■ **The problem**:
Search the data for "dart". Each line containing it is to be copied.

■ **Dataset records**:
○ ○ ○ ○ ○

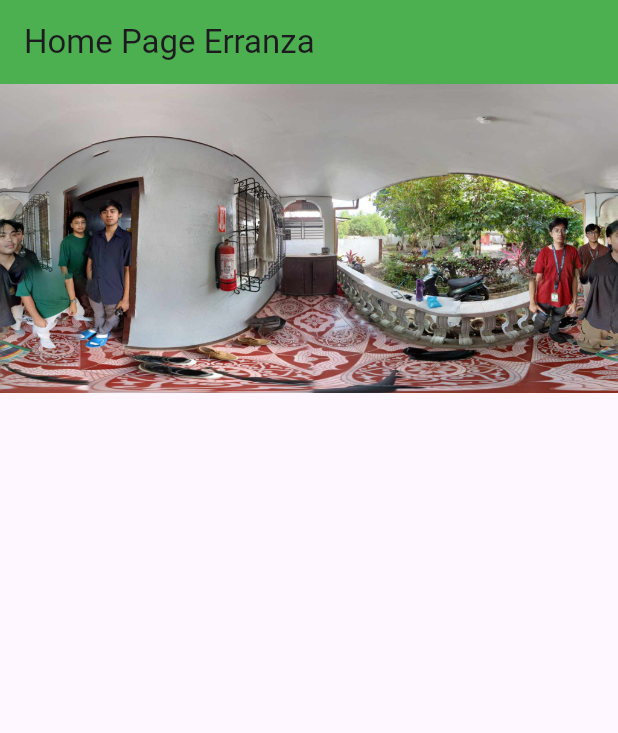
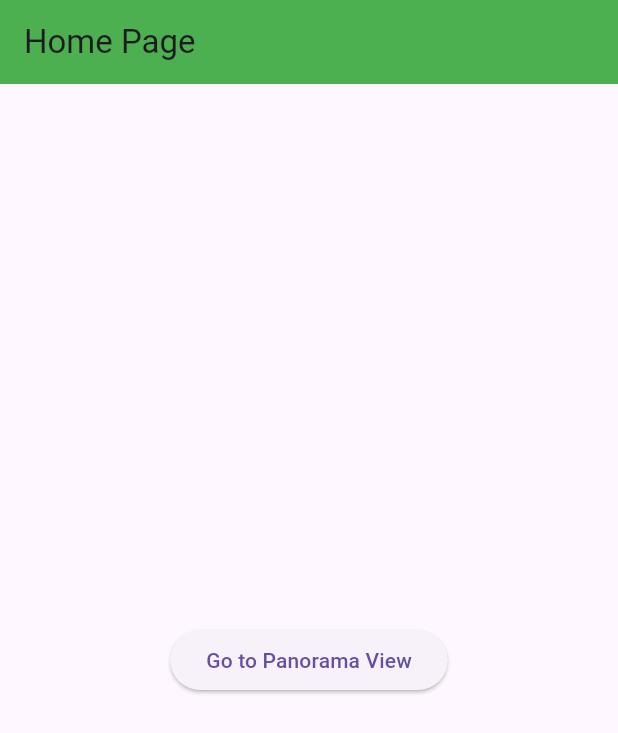
Before and after one commit to adrian-magsino/erranza, a Flutter app: the screen it shows after launch, on a phone screen of 412 x 824 dp. Shown: the top 733 px of the screen. Run offline on Flutter 3.47's test engine with Material 3 defaults, Android fonts, the phone set to English and light mode, and no system bars; missing offline and left inert: panorama_viewer.

Commit message:
Added pages

```diff
--- a/lib/main.dart
+++ b/lib/main.dart
@@ -1,5 +1,6 @@
+import 'package:erranza/pages/home_page.dart';
 import 'package:flutter/material.dart';
-import 'package:panorama_viewer/panorama_viewer.dart';
+
 
 
 void main() {
@@ -13,17 +14,8 @@ class MyApp extends StatelessWidget {
   @override
   Widget build(BuildContext context) {
     return MaterialApp(
-      home: Scaffold(
-        appBar: AppBar(
-          backgroundColor: Colors.green,
-          title: const Text("Home Page Erranza"),
-        ),
-        body: Stack(
-          children: [
-            PanoramaViewer(child: Image.asset('assets/images/360img.jpeg'),)
-          ],
-        ),
-      ),
+      theme: ThemeData(primarySwatch: Colors.green),
+      home: const HomePage(),
     );
   }
 
--- /dev/null
+++ b/lib/pages/home_page.dart
@@ -0,0 +1,24 @@
+import 'package:erranza/pages/panorama_view_page.dart';
+import 'package:flutter/material.dart';
+
+class HomePage extends StatelessWidget {
+  const HomePage({super.key});
+
+  @override
+  Widget build(BuildContext context) {
+    return Scaffold(
+      appBar: AppBar(
+        title: const Text("Home Page"),
+        backgroundColor: Colors.green,
+        ),
+      body: Center(
+        child: ElevatedButton(
+            child: Text("Go to Panorama View"),
+            onPressed: () {
+              Navigator.push(context, MaterialPageRoute(builder: (context) => PanoramaViewPage(),),);
+            },
+          ),
+        ),
+    );
+  }
+}
```
Also changed, not shown: lib/pages/panorama_view_page.dart (added, +25 -0 lines).
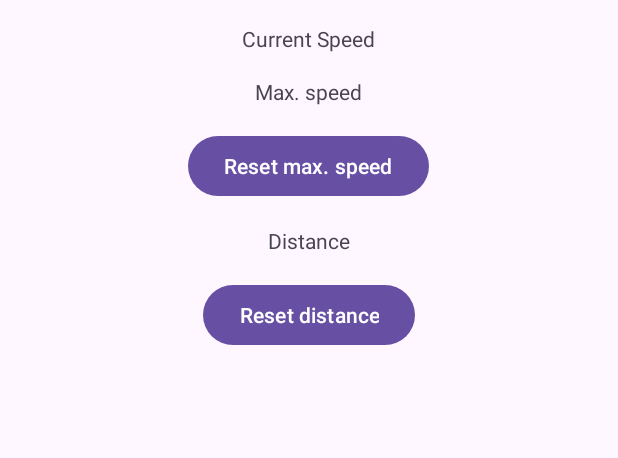
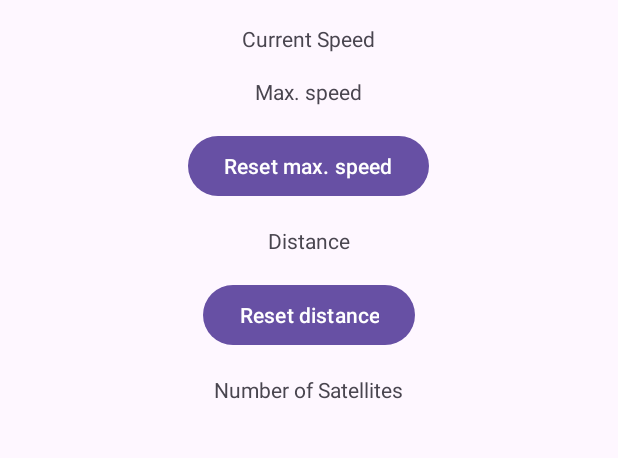
Before and after one commit to FuzzyWuzzy8/Speedo, an Android app: the screen it shows after launch (MainActivity), on a phone screen of 412 x 824 dp, the part 119-577 px from its top. Run offline under Robolectric (Android 15) with nearby library versions, the phone set to English and light mode, and no system bars.

Commit message:
Updated method to check Satellites

```diff
--- a/app/build.gradle.kts
+++ b/app/build.gradle.kts
@@ -10,7 +10,7 @@ android {
         applicationId = "pl.pue.air.speedo"
         minSdk = 30
         targetSdk = 34
-        versionCode = 1
+        versionCode = 101
         versionName = "1.0.1"
 
         testInstrumentationRunner = "androidx.test.runner.AndroidJUnitRunner"
@@ -31,7 +31,7 @@ android {
 dependencies {
 
     implementation("androidx.appcompat:appcompat:1.6.1")
-    implementation("com.google.android.material:material:1.8.0")
+    implementation("com.google.android.material:material:1.10.0")
     implementation("androidx.constraintlayout:constraintlayout:2.1.4")
     testImplementation("junit:junit:4.13.2")
     androidTestImplementation("androidx.test.ext:junit:1.1.5")
--- a/app/src/main/java/pl/pue/air/speedo/MainActivity.java
+++ b/app/src/main/java/pl/pue/air/speedo/MainActivity.java
@@ -5,20 +5,15 @@ import static android.webkit.ConsoleMessage.MessageLevel.LOG;
 import androidx.appcompat.app.AppCompatActivity;
 
 import android.location.LocationListener;
-import android.Manifest;
 import android.annotation.TargetApi;
 import android.content.Context;
 import android.content.pm.PackageManager;
-import android.location.Location;
 import android.location.LocationManager;
-import android.os.Build;
 import android.os.Bundle;
 import android.util.Log;
 import android.view.View;
 import android.widget.Button;
 import android.widget.TextView;
-
-import androidx.core.content.ContextCompat;
 
 public class MainActivity extends AppCompatActivity {
 
@@ -37,7 +32,7 @@ public class MainActivity extends AppCompatActivity {
     private TextView textViewCurrentSpeed;
     private TextView textViewMaxSpeed;
     private TextView textViewCurrentDistance;
-    private TextView textViewNoOfSatellites;
+    private TextView textViewNoSatellites;
     private Button buttonResetDistance;
     private Button buttonResetSpeed;
     private int speed = -1;
@@ -48,7 +43,7 @@ public class MainActivity extends AppCompatActivity {
     @Override
     protected void onCreate(Bundle savedInstanceState) {
         super.onCreate(savedInstanceState);
-        View blankView = new View(this);
+        View blankView = new View(this);  //leave for later
         setContentView(R.layout.activity_main);
 
         // Initialize TextView and Button objects here
@@ -56,7 +51,7 @@ public class MainActivity extends AppCompatActivity {
         textViewCurrentSpeed = findViewById(R.id.textCurrent_speed);
         textViewMaxSpeed = findViewById(R.id.textMax_speed);
         textViewCurrentDistance = findViewById(R.id.textDistance);
-        // textViewNoOfSatellites = findViewById(R.id.textNoOfSatellites);
+        textViewNoSatellites = findViewById(R.id.textNoSatellites);
         buttonResetDistance = findViewById(R.id.reset_distance_button);
         buttonResetSpeed = findViewById(R.id.reset_max_speed_button);
 
@@ -175,9 +170,9 @@ public class MainActivity extends AppCompatActivity {
 
     public void setSatellitesAndDisplayTheirNumber(int satellites) {
         this.satellites = satellites;
-        if (textViewNoOfSatellites != null) {
-            textViewNoOfSatellites.setText(
-                    getString(R.string.noOfSatellites) + ": " + this.satellites);
+        if (textViewNoSatellites != null) {
+            textViewNoSatellites.setText(
+                    getString(R.string.noSatellites) + ": " + this.satellites);
         }
     }
     // other methods
--- a/app/src/main/res/layout/activity_main.xml
+++ b/app/src/main/res/layout/activity_main.xml
@@ -66,6 +66,16 @@
         android:layout_marginTop="16dp"
         android:text="@string/reset_distance" />
 
+    <!-- TextView for Satellites -->
+    <TextView
+        android:id="@+id/textNoSatellites"
+        android:layout_width="wrap_content"
+        android:layout_height="wrap_content"
+        android:layout_centerHorizontal="true"
+        android:layout_below="@id/reset_distance_button"
+        android:layout_marginTop="16dp"
+        android:text="@string/noSatellites" />
+
     <!-- Other buttons and elements -->
 
 </RelativeLayout>
--- a/app/src/main/res/values/strings.xml
+++ b/app/src/main/res/values/strings.xml
@@ -6,7 +6,7 @@
     <string name="reset_max_speed">Reset max. speed</string>
     <string name="current_distance">Distance</string>
     <string name="reset_distance">Reset distance</string>
-    <string name="noOfSatellites">Number of Satellites</string>
+    <string name="noSatellites">Number of Satellites</string>
     <string name="play">Play!</string>
     <string name="kmh"> km/h</string>
     <string name="m"> m</string>
```
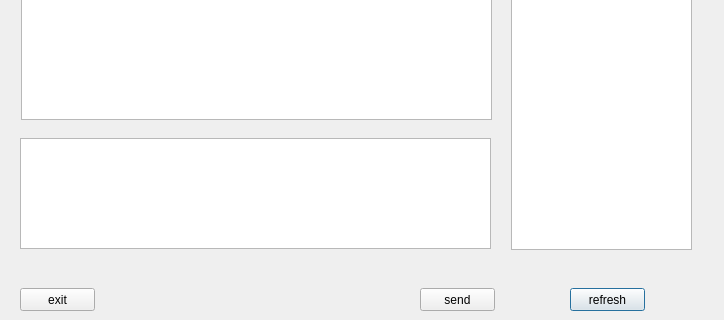
The window that chat/clientdialog.ui (L-Jay1999/ChattingRoom) describes before a commit, drawn with Qt 5; both pictures show x 0 to 724 and y 202 to 522 of the 724 by 522 pixel window.
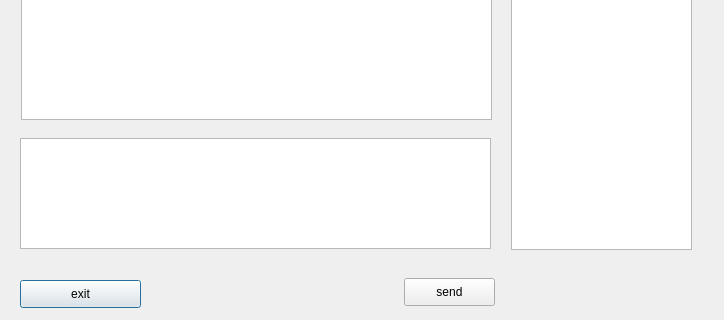
The same window after the commit.

Patch:
```diff
--- a/chat/clientdialog.ui
+++ b/chat/clientdialog.ui
@@ -13,25 +13,6 @@
   <property name="windowTitle">
    <string>Dialog</string>
   </property>
-  <widget class="QPushButton" name="shuaxin">
-   <property name="geometry">
-    <rect>
-     <x>570</x>
-     <y>490</y>
-     <width>75</width>
-     <height>23</height>
-    </rect>
-   </property>
-   <property name="minimumSize">
-    <size>
-     <width>75</width>
-     <height>23</height>
-    </size>
-   </property>
-   <property name="text">
-    <string>refresh</string>
-   </property>
-  </widget>
   <widget class="QTextEdit" name="chengyuan">
    <property name="geometry">
     <rect>
@@ -110,9 +91,9 @@
    <property name="geometry">
     <rect>
      <x>20</x>
-     <y>490</y>
-     <width>75</width>
-     <height>23</height>
+     <y>482</y>
+     <width>121</width>
+     <height>28</height>
     </rect>
    </property>
    <property name="maximumSize">
@@ -124,14 +105,20 @@
    <property name="text">
     <string>exit</string>
    </property>
+   <property name="iconSize">
+    <size>
+     <width>50</width>
+     <height>30</height>
+    </size>
+   </property>
   </widget>
   <widget class="QPushButton" name="send">
    <property name="geometry">
     <rect>
-     <x>420</x>
-     <y>490</y>
-     <width>75</width>
-     <height>23</height>
+     <x>404</x>
+     <y>480</y>
+     <width>91</width>
+     <height>28</height>
     </rect>
    </property>
    <property name="maximumSize">
@@ -143,6 +130,12 @@
    <property name="text">
     <string>send</string>
    </property>
+   <property name="iconSize">
+    <size>
+     <width>50</width>
+     <height>20</height>
+    </size>
+   </property>
   </widget>
   <zorder>chengyuan</zorder>
   <zorder>label_2</zorder>
```
Left out of the diff: 40 changed lines with no effect on the pictures.
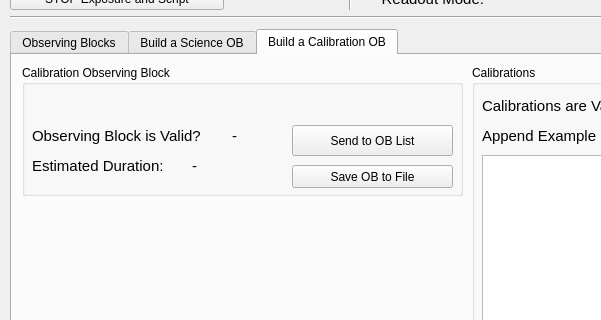
Qt form kpf/OB_GUI/KPF_OB_GUI.ui (KeckObservatory/KPFTranslator) before a commit; both pictures show x 0 to 601 and y 170 to 490 of the 1076 by 916 pixel window.
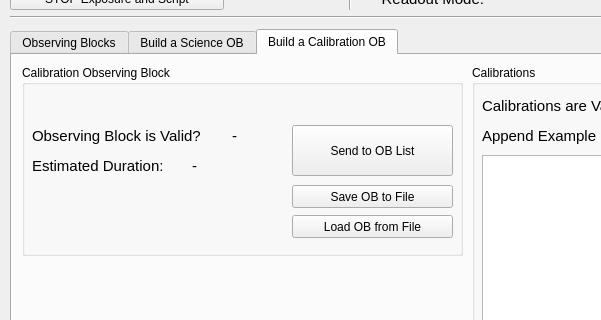
The same form after that commit. The open tabs and pages were chosen to show the change.

Commit message: Add menu item to load schedule

Patch:
```diff
--- a/kpf/OB_GUI/KPF_OB_GUI.ui
+++ b/kpf/OB_GUI/KPF_OB_GUI.ui
@@ -1195,7 +1195,7 @@
         <x>10</x>
         <y>10</y>
         <width>441</width>
-        <height>131</height>
+        <height>191</height>
        </rect>
       </property>
       <property name="title">
@@ -1207,7 +1207,7 @@
          <x>270</x>
          <y>60</y>
          <width>161</width>
-         <height>31</height>
+         <height>51</height>
         </rect>
        </property>
        <property name="toolTip">
@@ -1312,7 +1312,7 @@
        <property name="geometry">
         <rect>
          <x>270</x>
-         <y>100</y>
+         <y>120</y>
          <width>161</width>
          <height>23</height>
         </rect>
@@ -1324,6 +1324,22 @@
         <string>Save OB to File</string>
        </property>
       </widget>
+      <widget class="QPushButton" name="BC_LoadFromFile">
+       <property name="geometry">
+        <rect>
+         <x>270</x>
+         <y>150</y>
+         <width>161</width>
+         <height>23</height>
+        </rect>
+       </property>
+       <property name="toolTip">
+        <string>This will set the current exposure to End, triggering a readout and will request the current script to stop at the next opportunity (typically after the exposure is done).</string>
+       </property>
+       <property name="text">
+        <string>Load OB from File</string>
+       </property>
+      </widget>
      </widget>
      <widget class="QGroupBox" name="groupBox_7">
       <property name="geometry">
```
Left out of the diff: 10 changed lines with no effect on the pictures. The commit also changes 1 other file.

○ ○ ○ ○ ○

■ **Response to the exercise**:
--- a/lib/main.dart
+++ b/lib/main.dart
+import 'package:erranza/pages/home_page.dart';
 import 'package:flutter/material.dart';
-import 'package:panorama_viewer/panorama_viewer.dart';
+++ b/lib/pages/home_page.dart
+import 'package:erranza/pages/panorama_view_page.dart';
+import 'package:flutter/material.dart';
Also changed, not shown: lib/pages/panorama_view_page.dart (added, +25 -0 lines).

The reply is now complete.